2007 Kia Rio5 Performance
This performance review was written when the 2007 Kia Rio5 was new.
The 2007 Kia Rio5's performance is mostly described as average, but reviewers find its power is sufficient for its size. U.S. News reviewer Rick Newman says "it must be a dog on the road, right? That's the most interesting surprise the Rio5 delivers. The four-cylinder engine is tiny -- but the Rio5 squeezes the most out of every single one of its 110 horsepower."
The Cars.com's expectations: "It maneuvers eagerly through urban or rural environments, and its body rolls less than anticipated."says, "I found myself enjoying the heck out of driving the Rio. It's great on corners and around curves, and it never loses its composure." The Rio5 also exceeds
Acceleration and Power
Reviewers say the 2007 Kia Rio5's 1.6-liter, four-cylinder engine lives up to expectations, as long as they aren't set too high. If you have moderate expectations, you can anticipate moderate performance. Edmunds describes the power as "a bit conservative, but that's hardly unexpected," while the claims "you would not put this car in any urban derbies against subcompact tuners, but its torque-y, 110-hp inline four...does move the car briskly around town."
Where high expectations are met is the wagon's "above average" fuel mileage, Edmunds notes. With the standard manual transmission, the Environmental Protection Agency rates the Rio5 at 27 miles per gallon in the city with 32 mpg on highways. An automatic transmission helps the Rio5 achieve 25 mpg in the city with 35 mpg expected on highways.
Issues arise, however, with the 2007 Kia Rio5's standard five-speed manual. Automobile Magazine notes "long throws and a numb notchy feel," and Autobytel complains that there's little passing power, suggesting "drivers with a manual transmission will want to drop a gear or two before planting the throttle." Of all reviews, Cars.com is in the minority, claiming the manual "makes the Rio even more appealing for lively motoring."

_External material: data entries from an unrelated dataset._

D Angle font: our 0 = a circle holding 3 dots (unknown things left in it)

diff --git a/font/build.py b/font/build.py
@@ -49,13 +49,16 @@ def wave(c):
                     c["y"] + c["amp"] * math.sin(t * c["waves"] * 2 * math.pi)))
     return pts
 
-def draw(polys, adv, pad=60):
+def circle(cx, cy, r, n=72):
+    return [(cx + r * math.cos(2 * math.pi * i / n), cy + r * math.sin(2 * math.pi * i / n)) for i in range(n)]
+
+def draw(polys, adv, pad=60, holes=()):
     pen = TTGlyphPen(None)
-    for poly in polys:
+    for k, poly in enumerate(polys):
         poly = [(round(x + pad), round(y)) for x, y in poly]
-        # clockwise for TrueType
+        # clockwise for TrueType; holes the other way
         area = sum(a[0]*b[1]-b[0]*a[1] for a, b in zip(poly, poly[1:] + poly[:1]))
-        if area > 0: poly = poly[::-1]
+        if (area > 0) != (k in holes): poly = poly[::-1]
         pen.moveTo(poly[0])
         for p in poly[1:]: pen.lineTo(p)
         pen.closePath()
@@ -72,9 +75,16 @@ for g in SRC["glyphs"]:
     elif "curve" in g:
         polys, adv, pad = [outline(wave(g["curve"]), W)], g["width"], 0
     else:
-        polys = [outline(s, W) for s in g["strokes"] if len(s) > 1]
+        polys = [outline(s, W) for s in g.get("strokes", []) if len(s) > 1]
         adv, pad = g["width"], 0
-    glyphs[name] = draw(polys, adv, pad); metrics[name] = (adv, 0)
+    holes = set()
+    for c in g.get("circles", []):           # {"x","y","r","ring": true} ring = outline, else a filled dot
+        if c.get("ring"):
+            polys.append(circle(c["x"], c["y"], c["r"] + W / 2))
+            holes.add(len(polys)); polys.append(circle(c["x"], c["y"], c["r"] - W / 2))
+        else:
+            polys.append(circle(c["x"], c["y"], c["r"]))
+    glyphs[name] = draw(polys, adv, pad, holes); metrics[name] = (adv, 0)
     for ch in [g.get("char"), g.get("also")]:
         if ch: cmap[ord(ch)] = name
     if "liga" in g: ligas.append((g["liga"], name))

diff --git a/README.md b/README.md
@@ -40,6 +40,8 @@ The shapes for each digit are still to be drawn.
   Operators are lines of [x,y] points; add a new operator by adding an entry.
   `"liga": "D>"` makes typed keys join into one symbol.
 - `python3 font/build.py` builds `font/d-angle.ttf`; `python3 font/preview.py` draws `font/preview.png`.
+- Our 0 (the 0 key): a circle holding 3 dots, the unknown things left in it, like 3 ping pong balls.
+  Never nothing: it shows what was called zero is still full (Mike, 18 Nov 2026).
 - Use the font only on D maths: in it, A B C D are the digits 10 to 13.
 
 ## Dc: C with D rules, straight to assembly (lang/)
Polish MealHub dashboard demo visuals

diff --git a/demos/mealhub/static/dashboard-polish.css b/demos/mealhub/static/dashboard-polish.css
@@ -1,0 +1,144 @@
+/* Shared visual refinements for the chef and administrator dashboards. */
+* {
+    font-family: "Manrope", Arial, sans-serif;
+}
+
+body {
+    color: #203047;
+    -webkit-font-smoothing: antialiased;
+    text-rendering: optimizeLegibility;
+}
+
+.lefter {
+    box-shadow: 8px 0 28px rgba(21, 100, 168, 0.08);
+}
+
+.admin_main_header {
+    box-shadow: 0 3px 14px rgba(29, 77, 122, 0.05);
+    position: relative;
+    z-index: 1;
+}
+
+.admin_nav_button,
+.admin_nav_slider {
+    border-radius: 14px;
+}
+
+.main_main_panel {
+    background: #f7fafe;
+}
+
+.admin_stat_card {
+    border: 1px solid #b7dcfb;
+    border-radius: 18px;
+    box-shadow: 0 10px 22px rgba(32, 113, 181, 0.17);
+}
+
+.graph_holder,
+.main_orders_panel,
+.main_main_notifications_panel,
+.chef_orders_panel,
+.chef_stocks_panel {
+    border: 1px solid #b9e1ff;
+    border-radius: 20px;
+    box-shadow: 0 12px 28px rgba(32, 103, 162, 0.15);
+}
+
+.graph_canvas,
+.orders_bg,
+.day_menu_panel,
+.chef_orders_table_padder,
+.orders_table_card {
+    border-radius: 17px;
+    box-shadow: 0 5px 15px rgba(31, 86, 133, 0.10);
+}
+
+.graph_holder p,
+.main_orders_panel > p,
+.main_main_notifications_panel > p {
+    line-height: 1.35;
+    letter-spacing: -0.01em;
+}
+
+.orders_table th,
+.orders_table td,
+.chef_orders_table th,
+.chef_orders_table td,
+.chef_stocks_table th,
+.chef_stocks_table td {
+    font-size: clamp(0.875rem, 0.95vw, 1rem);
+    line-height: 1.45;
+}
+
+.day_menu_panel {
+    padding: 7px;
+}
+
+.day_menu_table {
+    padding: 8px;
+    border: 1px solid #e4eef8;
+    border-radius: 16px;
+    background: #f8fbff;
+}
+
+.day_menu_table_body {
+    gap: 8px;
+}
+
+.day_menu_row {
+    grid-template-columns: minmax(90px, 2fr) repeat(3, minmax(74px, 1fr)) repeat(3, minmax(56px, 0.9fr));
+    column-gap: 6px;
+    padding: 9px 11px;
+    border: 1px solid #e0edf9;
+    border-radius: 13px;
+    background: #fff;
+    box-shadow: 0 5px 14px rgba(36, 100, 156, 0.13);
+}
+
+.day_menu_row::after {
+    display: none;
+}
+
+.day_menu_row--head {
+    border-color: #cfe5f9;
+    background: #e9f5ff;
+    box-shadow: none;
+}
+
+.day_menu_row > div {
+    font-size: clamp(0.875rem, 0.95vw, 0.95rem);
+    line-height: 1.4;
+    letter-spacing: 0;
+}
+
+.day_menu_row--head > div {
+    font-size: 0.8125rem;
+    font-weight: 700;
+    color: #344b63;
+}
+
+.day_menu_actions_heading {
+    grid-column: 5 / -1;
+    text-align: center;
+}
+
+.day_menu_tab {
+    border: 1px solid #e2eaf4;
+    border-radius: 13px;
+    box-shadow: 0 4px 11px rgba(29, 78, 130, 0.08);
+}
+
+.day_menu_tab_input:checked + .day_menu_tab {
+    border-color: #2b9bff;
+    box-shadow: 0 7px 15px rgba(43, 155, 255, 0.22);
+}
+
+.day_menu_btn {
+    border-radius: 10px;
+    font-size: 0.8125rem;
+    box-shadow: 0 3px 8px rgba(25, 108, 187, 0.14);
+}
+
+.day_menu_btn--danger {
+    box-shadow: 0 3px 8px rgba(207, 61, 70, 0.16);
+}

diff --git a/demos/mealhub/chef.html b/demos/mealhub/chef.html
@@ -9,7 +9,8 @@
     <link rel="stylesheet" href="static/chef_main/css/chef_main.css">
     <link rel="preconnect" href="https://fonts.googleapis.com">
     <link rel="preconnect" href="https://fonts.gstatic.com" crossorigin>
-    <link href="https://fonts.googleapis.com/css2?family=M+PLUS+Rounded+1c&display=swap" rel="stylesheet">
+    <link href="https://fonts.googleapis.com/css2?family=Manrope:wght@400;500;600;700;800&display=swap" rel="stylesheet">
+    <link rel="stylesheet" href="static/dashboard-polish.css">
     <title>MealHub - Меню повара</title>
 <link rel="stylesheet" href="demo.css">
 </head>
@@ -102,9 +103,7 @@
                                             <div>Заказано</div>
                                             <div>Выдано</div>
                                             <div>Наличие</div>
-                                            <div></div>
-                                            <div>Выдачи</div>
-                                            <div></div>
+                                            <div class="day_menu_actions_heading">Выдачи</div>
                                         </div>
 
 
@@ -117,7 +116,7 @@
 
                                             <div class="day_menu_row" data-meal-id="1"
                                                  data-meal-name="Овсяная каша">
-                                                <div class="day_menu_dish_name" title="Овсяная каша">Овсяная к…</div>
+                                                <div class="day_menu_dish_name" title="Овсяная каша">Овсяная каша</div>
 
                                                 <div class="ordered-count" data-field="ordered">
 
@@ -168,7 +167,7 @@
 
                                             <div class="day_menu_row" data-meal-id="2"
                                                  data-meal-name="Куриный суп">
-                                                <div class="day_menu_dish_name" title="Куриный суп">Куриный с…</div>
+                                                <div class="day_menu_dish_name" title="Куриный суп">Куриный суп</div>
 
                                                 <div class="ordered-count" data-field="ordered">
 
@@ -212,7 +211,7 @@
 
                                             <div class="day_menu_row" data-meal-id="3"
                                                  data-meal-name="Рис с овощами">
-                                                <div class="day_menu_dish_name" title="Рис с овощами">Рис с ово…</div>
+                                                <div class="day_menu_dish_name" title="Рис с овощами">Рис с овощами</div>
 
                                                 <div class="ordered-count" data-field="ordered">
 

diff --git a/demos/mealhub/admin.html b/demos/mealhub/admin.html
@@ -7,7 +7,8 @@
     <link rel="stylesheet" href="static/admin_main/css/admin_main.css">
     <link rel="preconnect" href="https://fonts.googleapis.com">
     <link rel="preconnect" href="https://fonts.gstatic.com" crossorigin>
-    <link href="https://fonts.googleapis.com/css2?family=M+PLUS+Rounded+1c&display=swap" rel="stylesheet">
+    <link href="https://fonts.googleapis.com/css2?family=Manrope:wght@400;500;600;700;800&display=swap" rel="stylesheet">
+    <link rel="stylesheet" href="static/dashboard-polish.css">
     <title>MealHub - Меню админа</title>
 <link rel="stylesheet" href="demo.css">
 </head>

The optional four-speed automatic transmission isn't perfect either, but reviewers have more to praise. Only Car and Driver calls out "rope-a-dope" shifting, but reviewers like Edmunds claim "the automatic serves up smooth upshifts and on-time downshifts." The problem lies in acceleration. Edmunds later rebounds by noting the automatic is not as peppy and is slower than Rio5 rivals, while Autobytel adds that "you'll want to be especially cautious when passing vehicles."
Handling and Braking
Theand others agree the Rio5 "makes no pretense of being able to take corners in the manner of a Porsche, and cares not a whit about prestige. It is the car of everyman and everywoman, the four-wheeled version of the working stiff." Efficient handling is courtesy of an independent MacPherson front suspension with coil springs and stabilizer bar and torsion beam rear.
The Rio5's power-assisted rack-and-pinion steering is pleasant. Edmunds says it has "a convenient dead spot-on center that makes plowing down the interstate a mindless chore. If it had cruise control the car wouldn't need us at all." The appreciates that "the fixed steering ratio is relatively high, which makes the car lively at the wheel and easier to park."
The 2007 Kia Rio's brakes are hydraulic, power-assisted four-channel vented discs in the front, with rear drums standard. Drivers have the option for solid rear discs and anti-lock brakes, and the Consumer Guide, whose reviewers say, "ABS furnishes good stopping control, pedal feel," and a test car "without ABS suffered every rear-wheel lockup in rapid braking on wet roads."is one to suggest that drivers take it. This is backed up by